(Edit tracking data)
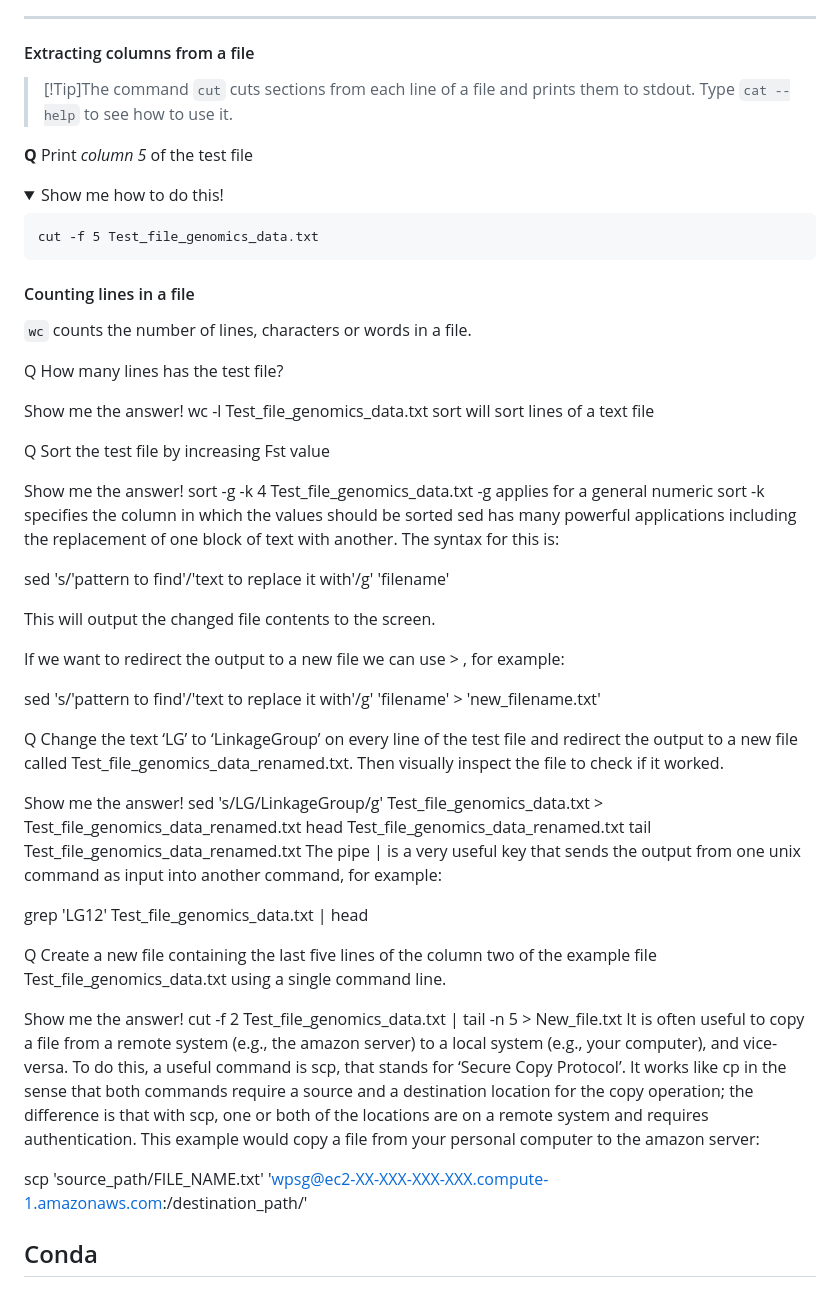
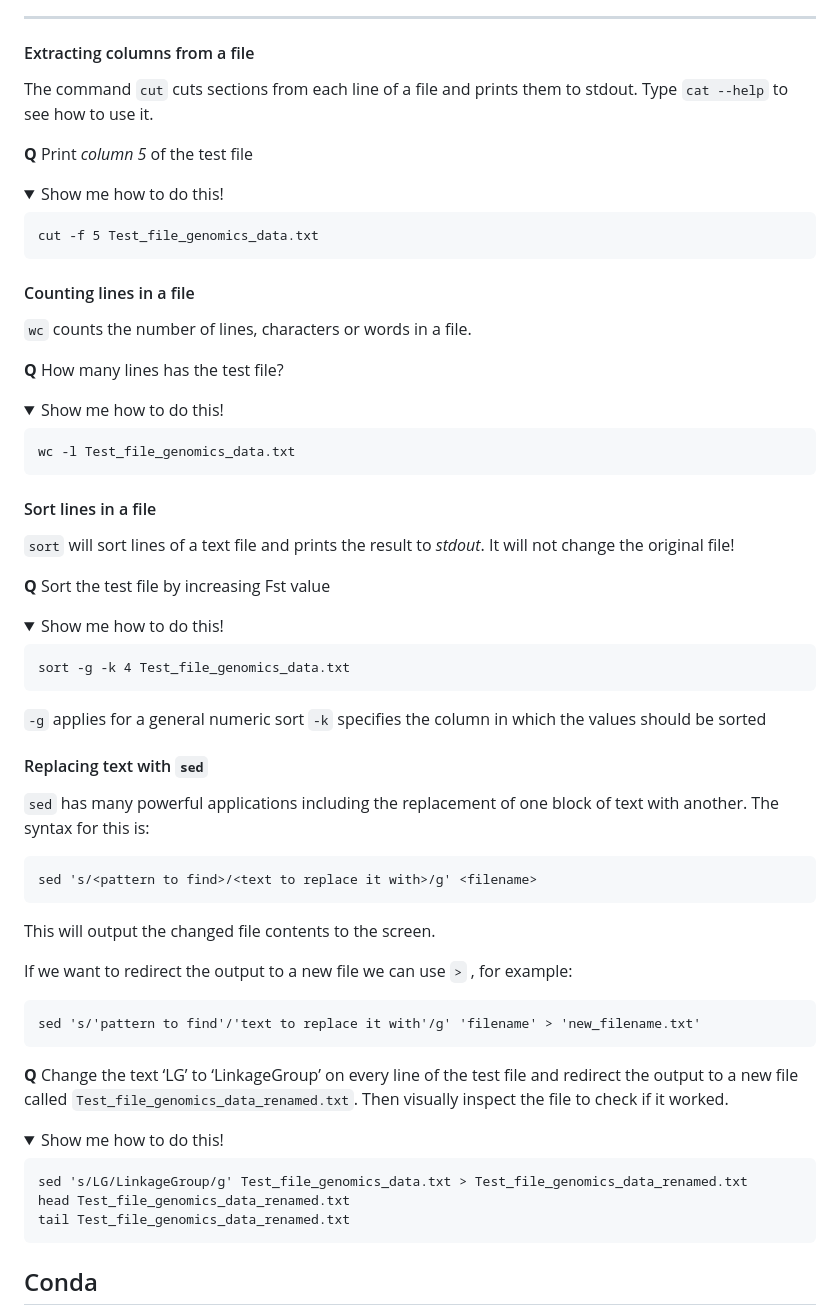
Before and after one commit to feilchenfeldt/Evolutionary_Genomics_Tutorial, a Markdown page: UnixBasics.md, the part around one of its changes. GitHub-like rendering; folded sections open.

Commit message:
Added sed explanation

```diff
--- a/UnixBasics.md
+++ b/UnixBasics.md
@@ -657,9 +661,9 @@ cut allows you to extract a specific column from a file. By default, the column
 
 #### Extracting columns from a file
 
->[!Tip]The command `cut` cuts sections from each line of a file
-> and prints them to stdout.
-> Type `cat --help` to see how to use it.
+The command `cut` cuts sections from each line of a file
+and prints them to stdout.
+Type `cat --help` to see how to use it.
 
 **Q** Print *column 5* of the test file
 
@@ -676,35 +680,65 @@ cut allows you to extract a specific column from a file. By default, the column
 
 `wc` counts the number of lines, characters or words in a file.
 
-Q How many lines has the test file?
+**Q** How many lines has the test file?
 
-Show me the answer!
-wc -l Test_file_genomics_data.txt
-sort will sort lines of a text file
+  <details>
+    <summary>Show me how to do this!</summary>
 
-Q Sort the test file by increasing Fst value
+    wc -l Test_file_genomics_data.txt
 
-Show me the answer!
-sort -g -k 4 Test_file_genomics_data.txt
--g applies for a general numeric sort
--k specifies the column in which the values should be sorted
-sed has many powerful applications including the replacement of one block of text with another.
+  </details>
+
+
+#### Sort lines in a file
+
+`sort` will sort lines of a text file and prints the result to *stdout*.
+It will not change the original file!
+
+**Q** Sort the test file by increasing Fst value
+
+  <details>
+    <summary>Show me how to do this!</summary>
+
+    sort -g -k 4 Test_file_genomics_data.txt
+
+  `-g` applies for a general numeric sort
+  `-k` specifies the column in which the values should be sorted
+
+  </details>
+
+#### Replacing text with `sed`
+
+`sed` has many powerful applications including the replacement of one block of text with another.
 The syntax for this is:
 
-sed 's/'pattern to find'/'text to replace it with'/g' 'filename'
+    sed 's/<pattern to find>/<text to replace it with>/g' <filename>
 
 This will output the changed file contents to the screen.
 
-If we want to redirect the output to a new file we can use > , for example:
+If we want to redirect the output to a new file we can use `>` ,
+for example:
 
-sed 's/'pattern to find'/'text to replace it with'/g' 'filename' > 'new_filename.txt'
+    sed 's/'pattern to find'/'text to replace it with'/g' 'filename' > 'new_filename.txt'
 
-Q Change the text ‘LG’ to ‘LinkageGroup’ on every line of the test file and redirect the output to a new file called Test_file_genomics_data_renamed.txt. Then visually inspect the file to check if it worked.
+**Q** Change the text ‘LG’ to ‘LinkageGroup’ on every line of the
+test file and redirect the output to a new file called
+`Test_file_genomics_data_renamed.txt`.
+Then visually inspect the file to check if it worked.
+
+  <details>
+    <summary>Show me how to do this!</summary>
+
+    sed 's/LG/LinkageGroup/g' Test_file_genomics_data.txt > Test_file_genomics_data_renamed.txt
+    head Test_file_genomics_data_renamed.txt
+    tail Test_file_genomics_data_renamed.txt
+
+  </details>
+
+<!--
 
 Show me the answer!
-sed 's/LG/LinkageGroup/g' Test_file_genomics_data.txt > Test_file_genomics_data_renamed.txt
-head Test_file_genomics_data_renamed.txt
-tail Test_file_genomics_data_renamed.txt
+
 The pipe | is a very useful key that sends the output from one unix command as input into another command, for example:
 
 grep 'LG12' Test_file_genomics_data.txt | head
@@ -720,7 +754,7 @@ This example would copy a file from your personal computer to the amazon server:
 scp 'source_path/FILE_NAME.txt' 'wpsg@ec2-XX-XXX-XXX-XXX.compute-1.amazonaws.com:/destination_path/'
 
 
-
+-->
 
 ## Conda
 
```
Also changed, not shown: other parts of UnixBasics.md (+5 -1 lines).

*Work task*
Find the word "many" in the entries above, then copy each line that holds it.

*Solution below*
-Q How many lines has the test file?
+**Q** How many lines has the test file?
-sed has many powerful applications including the replacement of one block of text with another.
+`sed` has many powerful applications including the replacement of one block of text with another.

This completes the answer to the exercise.